Sand and Gravel A Substitute for Gold?
I. L. Jennings - Vice-President, Standard Paving & Materials, Ltd., Taranto, Ont.
Many "hard-rock" miners look enviously at what they consider to be the easy operating problems and simple nature of the sand and gravel industry in the built-up areas of Canada. This paper points out that, in fact, the production of high-quality construction aggregates calls for a high degree of skill and technical knowledge. Nearly all of the physical processes used in conventional ore treatment processes are in common practice, and the high volumes handled call for expert material handling. Quality control of a high order is required to meet demanding specifications. The problems of operating in urban or suburban areas, under zoning restrictions, nuisance by-laws, etc., and the seasonal nature of the demand, as well as the influence of day-to-day weather conditions on it, are factors not common to most mining operators. Overriding all other considerations is the problem of marketing under very intense competitive conditions. Salesmanship of an order never imagined by most mining people is required. Price levels are such that most of the sand and gravel industry operates at very low unit profit margins, calling for a high degree of managerial ability if a profitable operation is to be achieved.

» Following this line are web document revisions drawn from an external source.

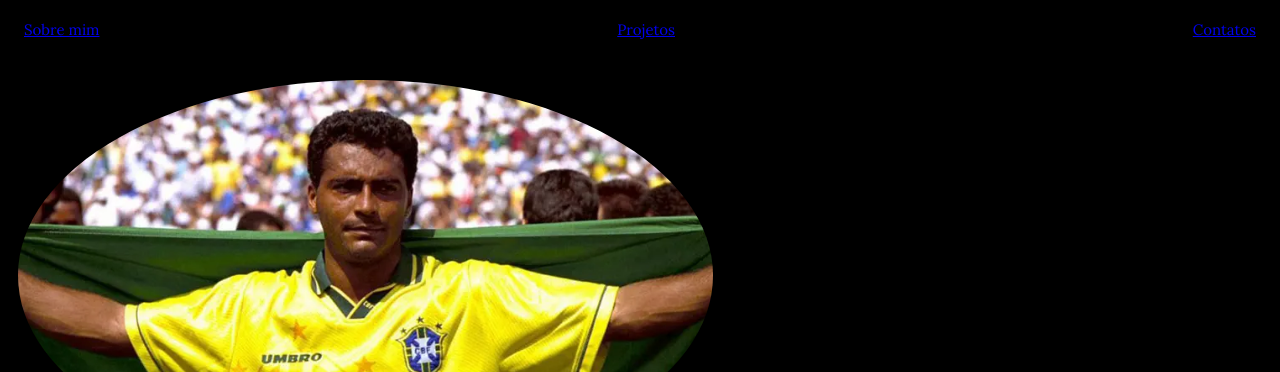
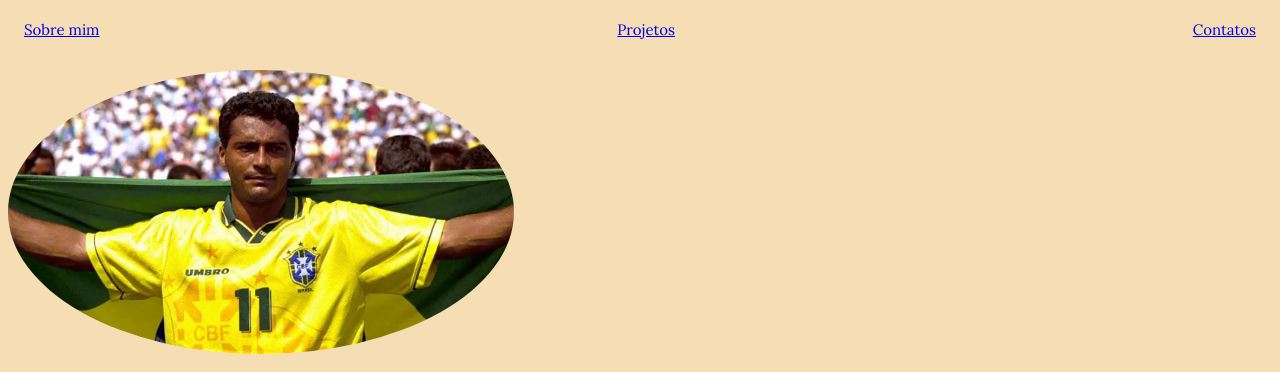
Before and after one commit to MateusSilvaaa/Arlindo-site-Portif-lio, a plain HTML site: page index.html in a window 1280 px wide. Shown: the part 74-446 px from the top of the page. Drawn offline with Linux system fonts and the light colour scheme.

Commit message:
Terceiro commit

```diff
--- a/style.css
+++ b/style.css
@@ -3,8 +3,8 @@
 @import url('https://fonts.googleapis.com/css2?family=Inconsolata:wght@200..900&family=Lora:ital,wght@0,400..700;1,400..700&display=swap');
 
 body {
-    color: blue ;
-    background-color: black;
+    color: #808080 ;
+    background-color: #F5DEB3;
     font-family: Lora;
     font-size: 15px;
 }
@@ -18,8 +18,13 @@ ul{
 }
 
 header img{
-    width: 55%;
+    width: 40%;
     height: 55%px;
     border-radius: 50%;
-    border: 10px solid transparent;
+    border: 30% solid transparent;
 }
+
+header img{
+    align-content: center;
+    align-items: center;
+}
```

Deposits, gold mine, gravel, Mineral, Northern Canada, Sand Sand, Gravel, Materials, mineral, minerals, Operation, Production, Sand